[Start of section]

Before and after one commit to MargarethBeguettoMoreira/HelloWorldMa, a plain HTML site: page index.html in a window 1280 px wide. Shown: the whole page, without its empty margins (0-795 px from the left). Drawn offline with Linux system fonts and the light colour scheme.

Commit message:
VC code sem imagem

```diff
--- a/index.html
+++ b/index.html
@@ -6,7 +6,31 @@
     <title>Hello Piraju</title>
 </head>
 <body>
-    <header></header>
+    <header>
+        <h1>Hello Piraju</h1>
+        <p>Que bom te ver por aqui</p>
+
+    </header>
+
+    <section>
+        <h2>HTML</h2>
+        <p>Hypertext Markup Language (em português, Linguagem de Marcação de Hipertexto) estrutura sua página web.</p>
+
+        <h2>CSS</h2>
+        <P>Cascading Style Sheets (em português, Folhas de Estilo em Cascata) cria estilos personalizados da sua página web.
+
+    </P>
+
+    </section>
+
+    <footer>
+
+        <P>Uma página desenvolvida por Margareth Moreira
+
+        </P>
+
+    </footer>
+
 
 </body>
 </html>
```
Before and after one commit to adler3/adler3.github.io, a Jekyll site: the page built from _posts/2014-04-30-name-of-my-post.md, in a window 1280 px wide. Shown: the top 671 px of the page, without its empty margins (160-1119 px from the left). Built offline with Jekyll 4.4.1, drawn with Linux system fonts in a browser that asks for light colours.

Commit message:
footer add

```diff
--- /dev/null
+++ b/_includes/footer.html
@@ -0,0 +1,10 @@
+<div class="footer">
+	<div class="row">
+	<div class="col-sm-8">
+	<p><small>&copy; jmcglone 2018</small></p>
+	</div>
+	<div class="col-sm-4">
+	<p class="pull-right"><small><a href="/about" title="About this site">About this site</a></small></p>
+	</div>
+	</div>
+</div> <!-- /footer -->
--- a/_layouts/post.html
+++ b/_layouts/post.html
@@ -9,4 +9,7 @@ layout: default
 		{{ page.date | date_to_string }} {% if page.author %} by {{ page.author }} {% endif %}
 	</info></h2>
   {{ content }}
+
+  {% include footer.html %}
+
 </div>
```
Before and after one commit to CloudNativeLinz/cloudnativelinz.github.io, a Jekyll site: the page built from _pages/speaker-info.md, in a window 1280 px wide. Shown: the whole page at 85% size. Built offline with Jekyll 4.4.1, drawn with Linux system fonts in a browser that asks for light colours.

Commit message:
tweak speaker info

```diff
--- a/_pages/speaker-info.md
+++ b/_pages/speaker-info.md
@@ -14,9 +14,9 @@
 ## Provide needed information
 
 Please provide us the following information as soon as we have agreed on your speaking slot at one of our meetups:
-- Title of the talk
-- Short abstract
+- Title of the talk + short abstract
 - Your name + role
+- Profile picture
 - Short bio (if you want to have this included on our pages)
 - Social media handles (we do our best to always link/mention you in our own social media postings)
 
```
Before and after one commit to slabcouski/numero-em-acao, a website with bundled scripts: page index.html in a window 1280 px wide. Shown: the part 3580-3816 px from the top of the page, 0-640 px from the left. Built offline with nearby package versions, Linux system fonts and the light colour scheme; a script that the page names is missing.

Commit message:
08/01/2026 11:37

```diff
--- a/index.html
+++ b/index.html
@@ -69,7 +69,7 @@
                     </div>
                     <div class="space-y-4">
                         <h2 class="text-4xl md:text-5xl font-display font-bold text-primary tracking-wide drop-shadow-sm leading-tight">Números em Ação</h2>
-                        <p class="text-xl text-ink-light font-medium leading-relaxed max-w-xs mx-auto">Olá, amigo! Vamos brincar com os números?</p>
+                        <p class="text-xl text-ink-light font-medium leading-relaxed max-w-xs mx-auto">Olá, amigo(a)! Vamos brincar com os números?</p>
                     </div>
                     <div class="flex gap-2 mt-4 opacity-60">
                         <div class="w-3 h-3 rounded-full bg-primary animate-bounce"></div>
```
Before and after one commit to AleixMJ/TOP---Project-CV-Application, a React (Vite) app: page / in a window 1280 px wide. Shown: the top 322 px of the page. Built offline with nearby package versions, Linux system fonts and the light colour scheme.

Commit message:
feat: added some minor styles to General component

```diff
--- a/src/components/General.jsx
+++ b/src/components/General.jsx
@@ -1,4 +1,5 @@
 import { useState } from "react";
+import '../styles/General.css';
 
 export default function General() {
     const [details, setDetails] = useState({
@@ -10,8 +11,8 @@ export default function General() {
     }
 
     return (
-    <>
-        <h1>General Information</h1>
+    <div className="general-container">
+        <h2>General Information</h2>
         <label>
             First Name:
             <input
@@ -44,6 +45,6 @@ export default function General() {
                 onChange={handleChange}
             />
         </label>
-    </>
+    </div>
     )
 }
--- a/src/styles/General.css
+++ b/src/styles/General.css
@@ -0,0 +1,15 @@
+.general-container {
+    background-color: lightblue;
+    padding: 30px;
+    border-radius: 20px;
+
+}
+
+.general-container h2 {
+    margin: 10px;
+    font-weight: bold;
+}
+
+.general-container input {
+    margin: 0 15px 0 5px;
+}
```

[End of section]

**TASK INSTRUCTIONS:** Pull every line containing "container" from the data.

**PROBLEM SOLUTION:**
+    <div className="general-container">
+.general-container {
+.general-container h2 {
+.general-container input {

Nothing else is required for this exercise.